Have you published a blog post or a GitHub project? This document gives tips for making your content appealing to link to. They are based on things I noticed while collecting material for the JavaScript Weekly email newsletter. The tips should also make your content more appealing to “normal” readers.

2013-02-16

asm.js: closing the gap between JavaScript and native

Update 2013-12-30:

asm.js defines a subset of JavaScript that can be compiled to fast executables. It has been created at Mozilla by David Herman, Luke Wagner and Alon Zakai. According to the specification, “[asm.js] effectively describes a safe virtual machine for memory-unsafe languages like C or C++.” This blog post describes how asm.js works, it is based on the specification.

2013-02-13

The Edge 2013 videos are online

Edge 2013 was a web development conference that took place on February 9, 2013, in London. Its approach was different from most conferences. Quoting the website:
Edge is a different kind of conference, for developers with experience to share, who want to see and bring improvements to the web platform. Our emphasis is on creating a good environment for productive debate and discussion, rather than presenting the experiences of a single speaker.

Each themed session is an hour long, and starts with a maximum 10 minute talk by an expert in that topic, outlining the current state of the platform in that area. [...] The remainder of the session will be given over to an open but structured discussion, with a professional moderator and a panel of seasoned developers who have in-depth knowledge of the subject. [...]

Session participants will include [...] a notetaker to record the discussion so we can share it on the web later.

Tweets with Internet Explorer usage statistics

People are posting Internet Explorer usage statistics on Twitter, tagged with #postyourIEstats (link works without being logged in). Summary:
  • IE6 is mostly dead, as it should be.
  • IE7 and IE8 still see considerable usage, but it’s on the decline.
  • IE9 is currently most popular.
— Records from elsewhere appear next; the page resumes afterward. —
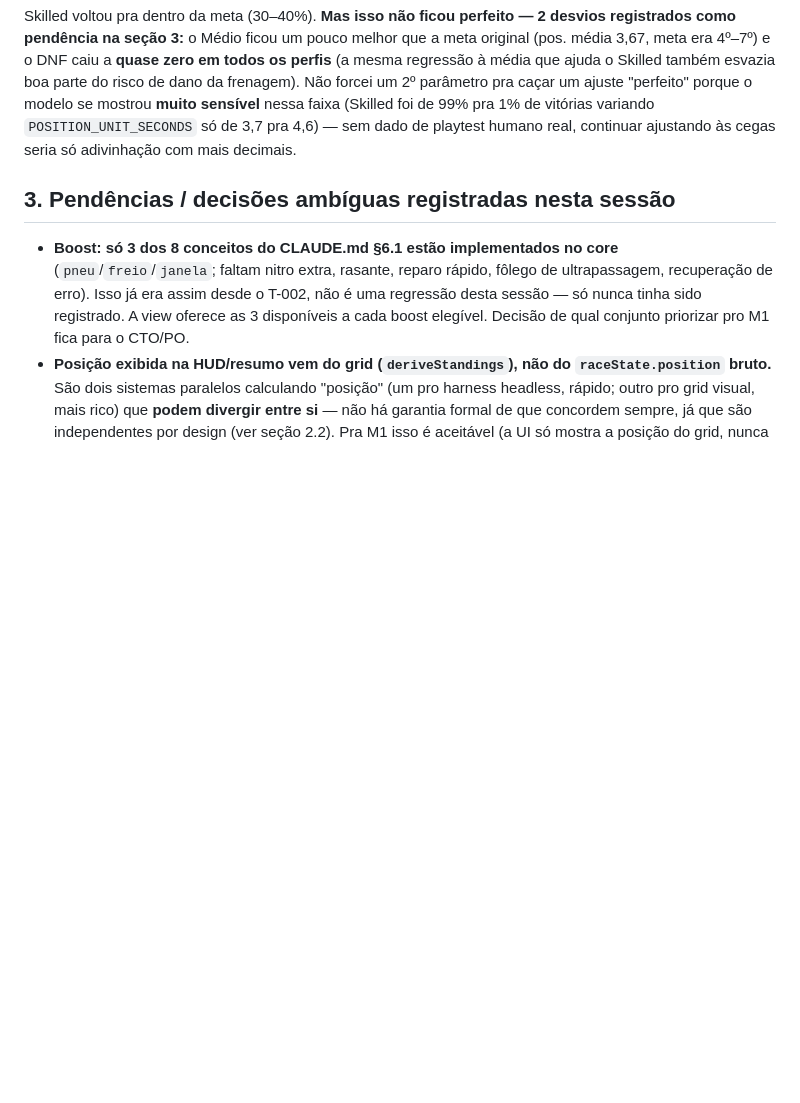
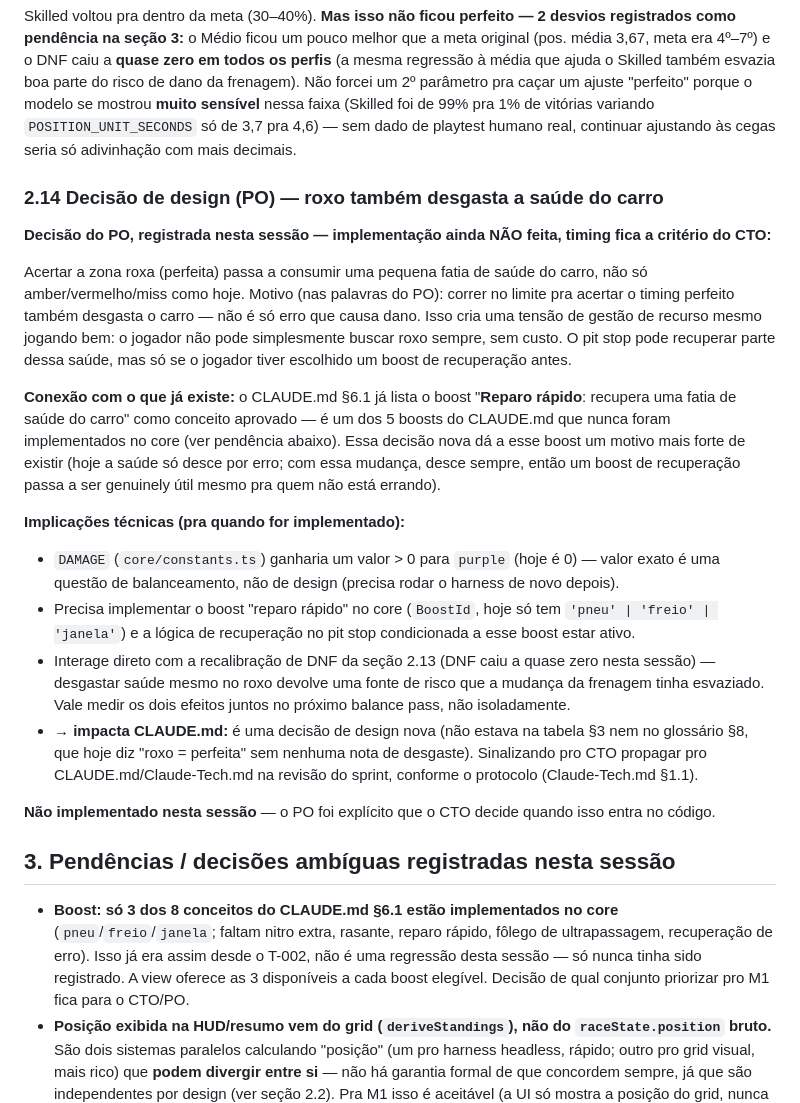
Before and after one commit to daniellimabr/racing-manager, a Markdown page: Claude-Racing.md, the part around the change. Drawn GitHub-style; blank space fills up the shorter version.

Commit message:
docs: registra decisao do PO - roxo tambem desgasta saude do carro (timing de implementacao a criterio do CTO)

```diff
--- a/Claude-Racing.md
+++ b/Claude-Racing.md
@@ -248,6 +248,22 @@ Recalibrei o único parâmetro de posição do modelo (`POSITION_UNIT_SECONDS`,
 
 Skilled voltou pra dentro da meta (30–40%). **Mas isso não ficou perfeito — 2 desvios registrados como pendência na seção 3:** o Médio ficou um pouco melhor que a meta original (pos. média 3,67, meta era 4º–7º) e o DNF caiu a **quase zero em todos os perfis** (a mesma regressão à média que ajuda o Skilled também esvazia boa parte do risco de dano da frenagem). Não forcei um 2º parâmetro pra caçar um ajuste "perfeito" porque o modelo se mostrou **muito sensível** nessa faixa (Skilled foi de 99% pra 1% de vitórias variando `POSITION_UNIT_SECONDS` só de 3,7 pra 4,6) — sem dado de playtest humano real, continuar ajustando às cegas seria só adivinhação com mais decimais.
 
+### 2.14 Decisão de design (PO) — roxo também desgasta a saúde do carro
+
+**Decisão do PO, registrada nesta sessão — implementação ainda NÃO feita, timing fica a critério do CTO:**
+
+Acertar a zona roxa (perfeita) passa a consumir uma pequena fatia de saúde do carro, não só amber/vermelho/miss como hoje. Motivo (nas palavras do PO): correr no limite pra acertar o timing perfeito também desgasta o carro — não é só erro que causa dano. Isso cria uma tensão de gestão de recurso mesmo jogando bem: o jogador não pode simplesmente buscar roxo sempre, sem custo. O pit stop pode recuperar parte dessa saúde, mas só se o jogador tiver escolhido um boost de recuperação antes.
+
+**Conexão com o que já existe:** o CLAUDE.md §6.1 já lista o boost "**Reparo rápido**: recupera uma fatia de saúde do carro" como conceito aprovado — é um dos 5 boosts do CLAUDE.md que nunca foram implementados no core (ver pendência abaixo). Essa decisão nova dá a esse boost um motivo mais forte de existir (hoje a saúde só desce por erro; com essa mudança, desce sempre, então um boost de recuperação passa a ser genuinely útil mesmo pra quem não está errando).
+
+**Implicações técnicas (pra quando for implementado):**
+- `DAMAGE` (`core/constants.ts`) ganharia um valor > 0 para `purple` (hoje é 0) — valor exato é uma questão de balanceamento, não de design (precisa rodar o harness de novo depois).
+- Precisa implementar o boost "reparo rápido" no core (`BoostId`, hoje só tem `'pneu' | 'freio' | 'janela'`) e a lógica de recuperação no pit stop condicionada a esse boost estar ativo.
+- Interage direto com a recalibração de DNF da seção 2.13 (DNF caiu a quase zero nesta sessão) — desgastar saúde mesmo no roxo devolve uma fonte de risco que a mudança da frenagem tinha esvaziado. Vale medir os dois efeitos juntos no próximo balance pass, não isoladamente.
+- **→ impacta CLAUDE.md:** é uma decisão de design nova (não estava na tabela §3 nem no glossário §8, que hoje diz "roxo = perfeita" sem nenhuma nota de desgaste). Sinalizando pro CTO propagar pro CLAUDE.md/Claude-Tech.md na revisão do sprint, conforme o protocolo (Claude-Tech.md §1.1).
+
+**Não implementado nesta sessão** — o PO foi explícito que o CTO decide quando isso entra no código.
+
 ## 3. Pendências / decisões ambíguas registradas nesta sessão
 
 - **Boost: só 3 dos 8 conceitos do CLAUDE.md §6.1 estão implementados no core** (`pneu`/`freio`/`janela`; faltam nitro extra, rasante, reparo rápido, fôlego de ultrapassagem, recuperação de erro). Isso já era assim desde o T-002, não é uma regressão desta sessão — só nunca tinha sido registrado. A view oferece as 3 disponíveis a cada boost elegível. Decisão de qual conjunto priorizar pro M1 fica para o CTO/PO.
```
As of 2012-11-15, it is the oldest Internet Explorer still supported by Google.
  • IE10 usage is still low.

2013-02-12

JavaScript’s regular expressions: more fun with XRegExp

Reminder: As soon as your JavaScript regular expressions become more complicated, you should probably use Steven Levithan’s XRegExp library. The cool thing about XRegExp is that it internally compiles its extended regular expressions to normal regular expressions, meaning that they are fast. Let’s look at some of XRegExp’s highlights, quoted from the XRegExp website.

2013-02-10

Next from Apple: better information management?

At the moment, all desktop operating systems and all mobile operating systems are remarkably similar. Is there anything genuinely new that could be done in this space? Information management is an area that is still neglected – especially by Apple. But signs indicate that that might change.

2013-02-06

Learning JavaScript via other languages

Looking back on my life, three programming languages prepared me well for JavaScript (which has some challenging aspects):

2013-02-03

JavaScript: fixing categorization

Categorizing values in JavaScript is quirky. This blog post explains the quirks and one approach to fixing them. To understand everything, it helps to be familiar with how values are categorized in JavaScript. If you aren’t, consult [1].